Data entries
┄┄┄┄┄┄

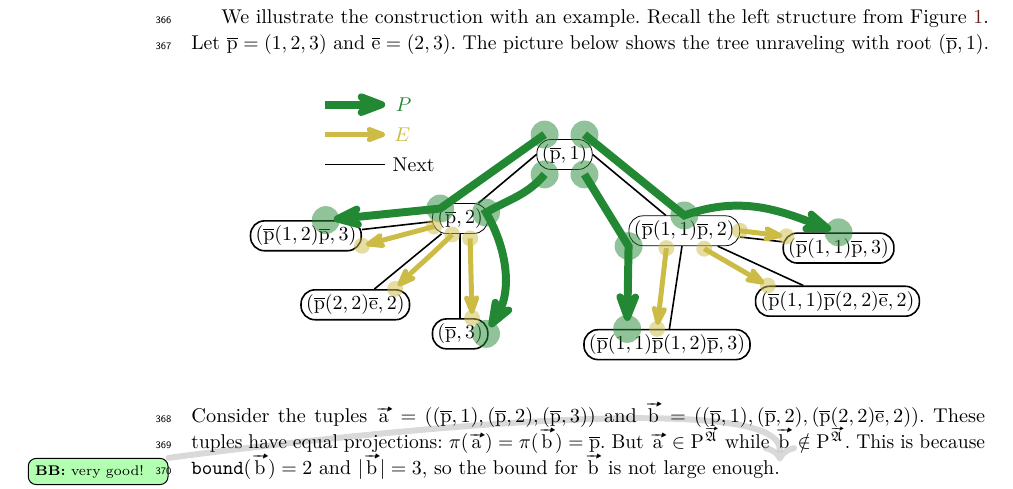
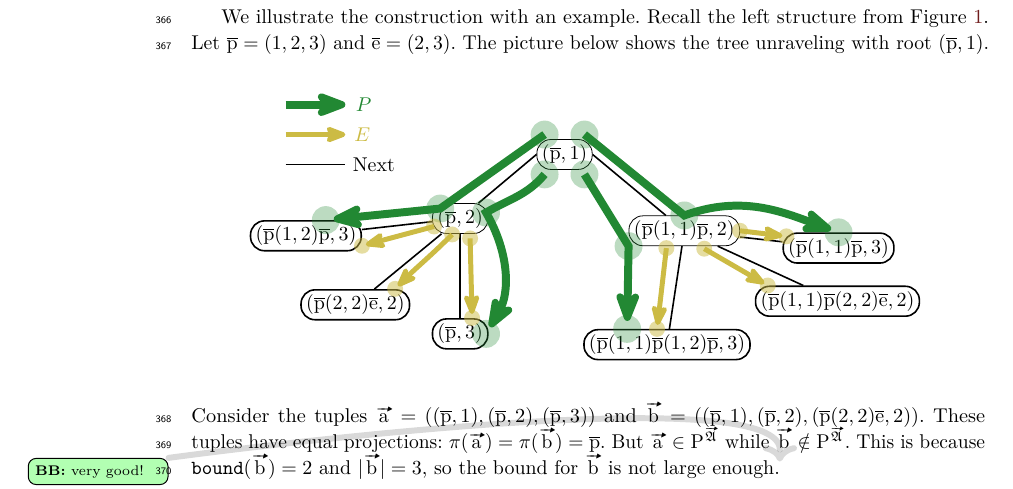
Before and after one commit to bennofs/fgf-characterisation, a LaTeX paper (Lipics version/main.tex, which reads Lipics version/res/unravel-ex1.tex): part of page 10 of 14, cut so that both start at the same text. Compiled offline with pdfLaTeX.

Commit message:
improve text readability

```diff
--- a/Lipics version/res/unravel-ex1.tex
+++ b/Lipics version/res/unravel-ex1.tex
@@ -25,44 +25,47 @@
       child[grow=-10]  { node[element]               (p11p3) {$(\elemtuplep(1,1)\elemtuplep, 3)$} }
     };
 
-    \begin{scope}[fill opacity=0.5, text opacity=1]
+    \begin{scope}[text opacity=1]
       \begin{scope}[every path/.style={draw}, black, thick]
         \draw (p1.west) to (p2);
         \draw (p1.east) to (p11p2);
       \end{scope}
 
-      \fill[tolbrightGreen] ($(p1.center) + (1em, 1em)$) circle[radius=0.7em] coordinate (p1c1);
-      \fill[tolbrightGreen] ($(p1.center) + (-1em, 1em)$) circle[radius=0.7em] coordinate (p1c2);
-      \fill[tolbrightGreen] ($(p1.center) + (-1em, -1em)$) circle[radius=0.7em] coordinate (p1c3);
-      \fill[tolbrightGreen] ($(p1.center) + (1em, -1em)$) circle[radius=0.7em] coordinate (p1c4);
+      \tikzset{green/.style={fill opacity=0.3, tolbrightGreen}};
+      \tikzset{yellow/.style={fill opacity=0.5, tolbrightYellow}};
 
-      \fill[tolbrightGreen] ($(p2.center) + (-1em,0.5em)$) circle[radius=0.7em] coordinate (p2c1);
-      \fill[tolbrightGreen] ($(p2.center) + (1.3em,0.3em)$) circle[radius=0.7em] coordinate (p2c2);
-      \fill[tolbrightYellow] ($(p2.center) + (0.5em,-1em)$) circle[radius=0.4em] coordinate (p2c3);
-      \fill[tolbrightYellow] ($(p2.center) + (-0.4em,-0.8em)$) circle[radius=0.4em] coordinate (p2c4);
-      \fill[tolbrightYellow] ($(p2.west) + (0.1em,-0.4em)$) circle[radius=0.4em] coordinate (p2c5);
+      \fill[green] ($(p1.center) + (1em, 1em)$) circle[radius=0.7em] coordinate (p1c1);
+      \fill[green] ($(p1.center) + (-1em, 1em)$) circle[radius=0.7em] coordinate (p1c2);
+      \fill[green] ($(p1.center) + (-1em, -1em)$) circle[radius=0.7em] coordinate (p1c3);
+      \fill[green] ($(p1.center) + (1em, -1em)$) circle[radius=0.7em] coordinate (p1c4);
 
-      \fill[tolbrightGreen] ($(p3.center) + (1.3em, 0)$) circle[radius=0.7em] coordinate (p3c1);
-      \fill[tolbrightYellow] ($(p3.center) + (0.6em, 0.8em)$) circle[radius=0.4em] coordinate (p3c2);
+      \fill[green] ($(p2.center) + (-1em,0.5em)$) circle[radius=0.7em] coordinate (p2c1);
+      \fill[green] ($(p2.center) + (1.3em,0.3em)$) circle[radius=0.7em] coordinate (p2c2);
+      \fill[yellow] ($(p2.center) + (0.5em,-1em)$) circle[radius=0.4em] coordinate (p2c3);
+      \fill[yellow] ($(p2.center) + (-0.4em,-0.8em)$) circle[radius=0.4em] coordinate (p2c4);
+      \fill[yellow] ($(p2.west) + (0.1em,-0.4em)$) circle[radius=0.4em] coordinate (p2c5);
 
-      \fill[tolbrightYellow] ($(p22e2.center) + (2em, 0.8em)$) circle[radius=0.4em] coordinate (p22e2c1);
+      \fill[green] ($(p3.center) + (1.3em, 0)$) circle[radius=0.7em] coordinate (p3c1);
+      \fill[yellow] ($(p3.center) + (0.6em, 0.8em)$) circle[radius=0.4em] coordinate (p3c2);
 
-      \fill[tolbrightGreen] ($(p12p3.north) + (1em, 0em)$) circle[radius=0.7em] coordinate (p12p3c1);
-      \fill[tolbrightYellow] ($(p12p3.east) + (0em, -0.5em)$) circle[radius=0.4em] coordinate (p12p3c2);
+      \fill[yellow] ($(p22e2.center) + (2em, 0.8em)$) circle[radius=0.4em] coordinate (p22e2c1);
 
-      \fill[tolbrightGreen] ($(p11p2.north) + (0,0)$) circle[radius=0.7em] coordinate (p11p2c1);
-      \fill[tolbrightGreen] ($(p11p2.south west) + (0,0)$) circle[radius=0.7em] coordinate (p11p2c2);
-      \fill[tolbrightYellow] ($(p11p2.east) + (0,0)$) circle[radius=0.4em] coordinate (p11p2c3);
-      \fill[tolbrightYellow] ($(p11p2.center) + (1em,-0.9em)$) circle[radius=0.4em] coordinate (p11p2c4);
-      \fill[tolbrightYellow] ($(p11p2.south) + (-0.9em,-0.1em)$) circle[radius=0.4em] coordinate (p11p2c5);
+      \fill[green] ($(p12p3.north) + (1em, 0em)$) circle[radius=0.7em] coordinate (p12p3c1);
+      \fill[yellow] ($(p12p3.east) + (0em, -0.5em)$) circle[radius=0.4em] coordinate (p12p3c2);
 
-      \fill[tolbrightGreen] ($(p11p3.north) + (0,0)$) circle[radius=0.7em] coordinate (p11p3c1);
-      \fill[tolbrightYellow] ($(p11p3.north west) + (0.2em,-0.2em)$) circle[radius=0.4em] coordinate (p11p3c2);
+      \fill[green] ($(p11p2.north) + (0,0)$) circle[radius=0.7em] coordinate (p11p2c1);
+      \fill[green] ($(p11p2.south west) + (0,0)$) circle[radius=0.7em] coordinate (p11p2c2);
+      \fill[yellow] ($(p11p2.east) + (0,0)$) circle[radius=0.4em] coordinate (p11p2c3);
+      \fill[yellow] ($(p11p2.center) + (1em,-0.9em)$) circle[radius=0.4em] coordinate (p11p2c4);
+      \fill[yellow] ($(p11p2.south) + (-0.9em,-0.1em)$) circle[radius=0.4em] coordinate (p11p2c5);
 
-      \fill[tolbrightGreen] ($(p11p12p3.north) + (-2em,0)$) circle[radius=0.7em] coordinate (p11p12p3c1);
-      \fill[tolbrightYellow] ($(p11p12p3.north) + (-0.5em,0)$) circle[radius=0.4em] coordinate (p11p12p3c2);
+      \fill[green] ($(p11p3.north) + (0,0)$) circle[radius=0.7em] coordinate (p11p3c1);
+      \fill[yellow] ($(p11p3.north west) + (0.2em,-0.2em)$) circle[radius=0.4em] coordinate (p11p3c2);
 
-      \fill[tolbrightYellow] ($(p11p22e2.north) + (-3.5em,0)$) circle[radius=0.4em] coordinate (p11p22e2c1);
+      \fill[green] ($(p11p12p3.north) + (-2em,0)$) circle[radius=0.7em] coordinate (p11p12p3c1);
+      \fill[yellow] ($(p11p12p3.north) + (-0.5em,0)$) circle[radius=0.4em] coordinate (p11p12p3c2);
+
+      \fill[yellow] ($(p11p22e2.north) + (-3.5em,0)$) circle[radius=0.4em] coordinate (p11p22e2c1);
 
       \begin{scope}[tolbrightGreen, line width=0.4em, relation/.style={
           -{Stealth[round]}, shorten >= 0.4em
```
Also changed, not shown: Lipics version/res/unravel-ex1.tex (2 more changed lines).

┄┄┄┄┄┄

Please go through the data and copy each line containing the word "south".

-      \fill[tolbrightGreen] ($(p11p2.south west) + (0,0)$) circle[radius=0.7em] coordinate (p11p2c2);
-      \fill[tolbrightYellow] ($(p11p2.south) + (-0.9em,-0.1em)$) circle[radius=0.4em] coordinate (p11p2c5);
+      \fill[green] ($(p11p2.south west) + (0,0)$) circle[radius=0.7em] coordinate (p11p2c2);
+      \fill[yellow] ($(p11p2.south) + (-0.9em,-0.1em)$) circle[radius=0.4em] coordinate (p11p2c5);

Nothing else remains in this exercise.